I can no longer say I am afraid of birds; ok I am still a little afraid of bigger birds. But Zazu has taught me so much more than I give her credit for – confidence, perseverance but most of all trust. There is a different bond I have with her than with my dogs and cats. I can see when she looks at me that she is taking in everything I do and sometimes she reflects it back to me. Every day she makes me laugh and smile. Sharing a bond with an animal that can associate with you and communicate is unparallel to anything else. Every one of my pets (I have 10) holds a special place in my heart; Zazu will always have her place!
-GVH Veterinary Technician
If you are considering adding a pet to your family and are looking for an intelligent, loving, loyal and interactive pet, why not adopt a bird? Pet Finder is a great resource to start your search for an adoptable pet bird. There are a few local groups that can be accessed from this site. A Helping Wing is a rescue group based out of New Jersey that specializes in rescuing pet birds. A Helping Wing deals with many pet birds that are displaced due to owner dedication or pet birds that outlive their caregivers. Many larger birds can live well up to 80 years if taken care of properly. For this reason many larger birds, like Macaws, tend to find themselves displaced due to nothing more than outliving their owners.
Having a pet bird can be very rewarding; it also can be very demanding! Some species require much more time and dedication than others. Make sure you do thorough research on the specific species before deciding what type of pet bird might be appropriate for you and your lifestyle. Getting in touch with bird clubs, like Chester County Bird Club, and specific species breeders is a great way to get one-on-one advice to make the best choice for your new pet bird.

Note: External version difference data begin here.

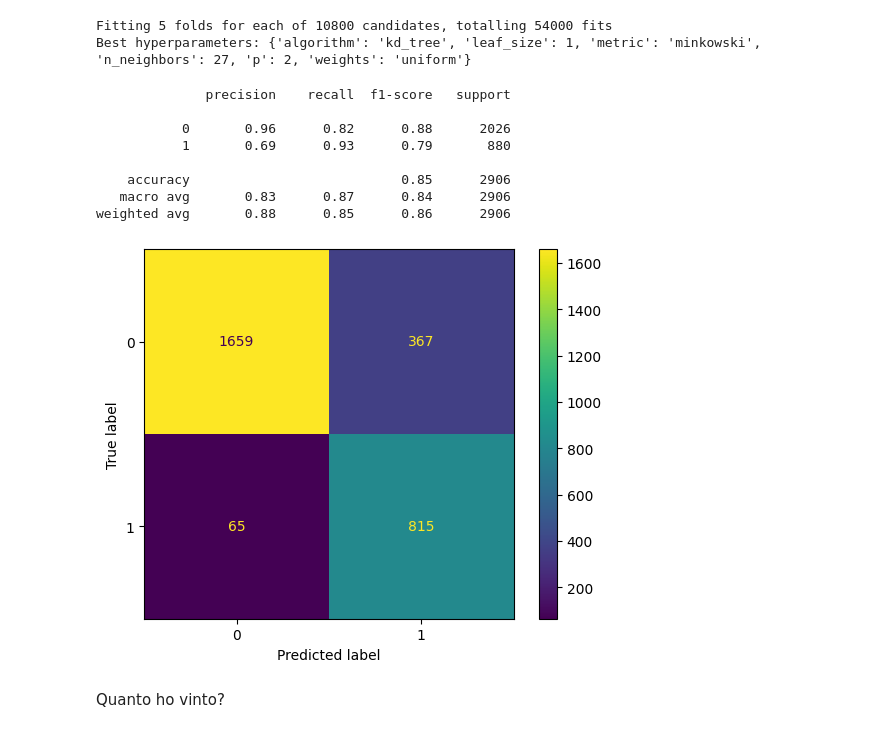
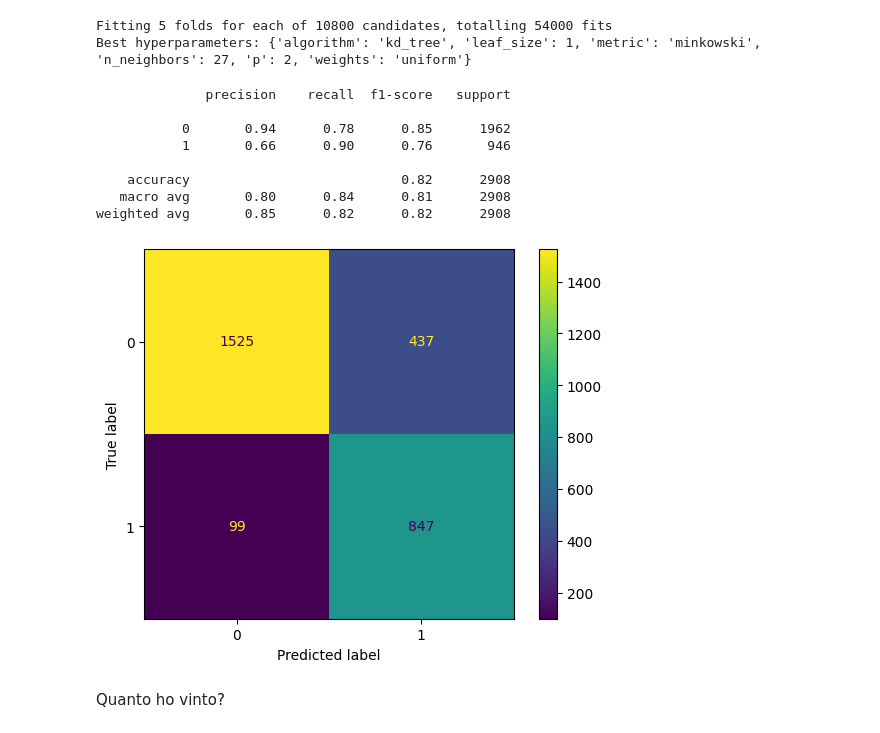
Before and after one commit to lorenzo-arcioni/soccer_stats, a Jupyter notebook: Trainer.ipynb, the cells around one changed output. Drawn from its saved outputs; the diff is of its cells as text; code cells hidden in the pictures.

```diff
--- a/Trainer.ipynb
+++ b/Trainer.ipynb
@@ -15,7 +15,7 @@ H = bm + 'H'
 D = bm + 'D'
 A = bm + 'A'
 
-k = 52.0
+k = 50.0
 
 def get_best(s):
 
@@ -97,7 +95,3 @@ Inserisco la colonna che mi dice quanto ho perso/vinto
-# %%
-k = 10
-
-df['income'] = df.apply(lambda x: -k if x[bm + '_income_index'] == 0 else k*min(x[bm + 'H'], x[bm + 'D'], x[bm + 'A']), axis=1)
 # %% [markdown]
 Da notare che è piu importante il valore della precision sugli 1.
 # %% [markdown]
@@ -182,31 +176,31 @@ Best hyperparameters: {'algorithm': 'kd_tree', 'leaf_size': 1, 'metric': 'minkow
 # %%
 from sklearn.neighbors import KNeighborsClassifier
 from sklearn.metrics import confusion_matrix, ConfusionMatrixDisplay
 
 # Create Decision Tree classifer object
-clf = KNeighborsClassifier(algorithm='kd_tree', leaf_size=1, metric='minkowski', n_neighbors=27, p=1, weights='uniform', n_jobs=-1)
+clf = KNeighborsClassifier(algorithm='kd_tree', leaf_size=1, metric='minkowski', n_neighbors=25, p=1, weights='uniform', n_jobs=-1)
 
 # Train Decision Tree Classifer
 clf = clf.fit(X_train, y_train)
 
 #Predict the response for test dataset
 y_pred = clf.predict(X_test)
 print(classification_report(y_true=y_test, y_pred=y_pred))
 
 # Create the confusion matrix
 cm = confusion_matrix(y_test, y_pred)
 
 ConfusionMatrixDisplay(confusion_matrix=cm).plot();
 # %% [output]
               precision    recall  f1-score   support
 
-           0       0.96      0.82      0.88      2026
-           1       0.69      0.93      0.79       880
+           0       0.94      0.78      0.85      1962
+           1       0.66      0.90      0.76       946
 
-    accuracy                           0.85      2906
-   macro avg       0.83      0.87      0.84      2906
-weighted avg       0.88      0.85      0.86      2906
+    accuracy                           0.82      2908
+   macro avg       0.80      0.84      0.81      2908
+weighted avg       0.85      0.82      0.82      2908
-[figure, old version]
+[figure, new version]
 # %% [markdown]
 Quanto ho vinto?
 # %%
```
Also changed, not shown: parts of 4 cells of this notebook, 4 other files.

There are many types of cages, accessories, toys and diets to choose from. Small to medium size birds (Finches to Lories) can usually be kept in cages that range in sizes up to 18”x18”x57”. Larger birds (African Grays to Macaws) need to be kept in much larger enclosures up to sizes such as 58”x42”x74”. Birds should be able to fully extend their wings and have ample room to play and entertain themselves with multiple types of toys in their enclosures.
Diets can range from seed, nectar, pellets, fruits & veggies to even meat, or all of these! Certain things are dangerous to pet birds just like they are to cats and dogs. Chocolate, caffeine, salt, avocados and even Teflon cookware are all major dangers to birds. Female birds need to be closely monitored so they do not become “egg bound” since you cannot spay a female bird. Vitamin and mineral deficiencies can also play a huge role in the health and well being of your pet bird. Birds are just as big of a responsibility as a dog or cat; intelligence also adds a very interesting and complex factor to having a pet bird.
Being able to grow and bond with a bird is a wonderful thing. So if you also don’t mind having a perpetual 2 year old living with you, a bird may be right for you! Seeing your bird learn and interact with you is very rewarding and makes the entire experience priceless!
– GVH Veterinary Technician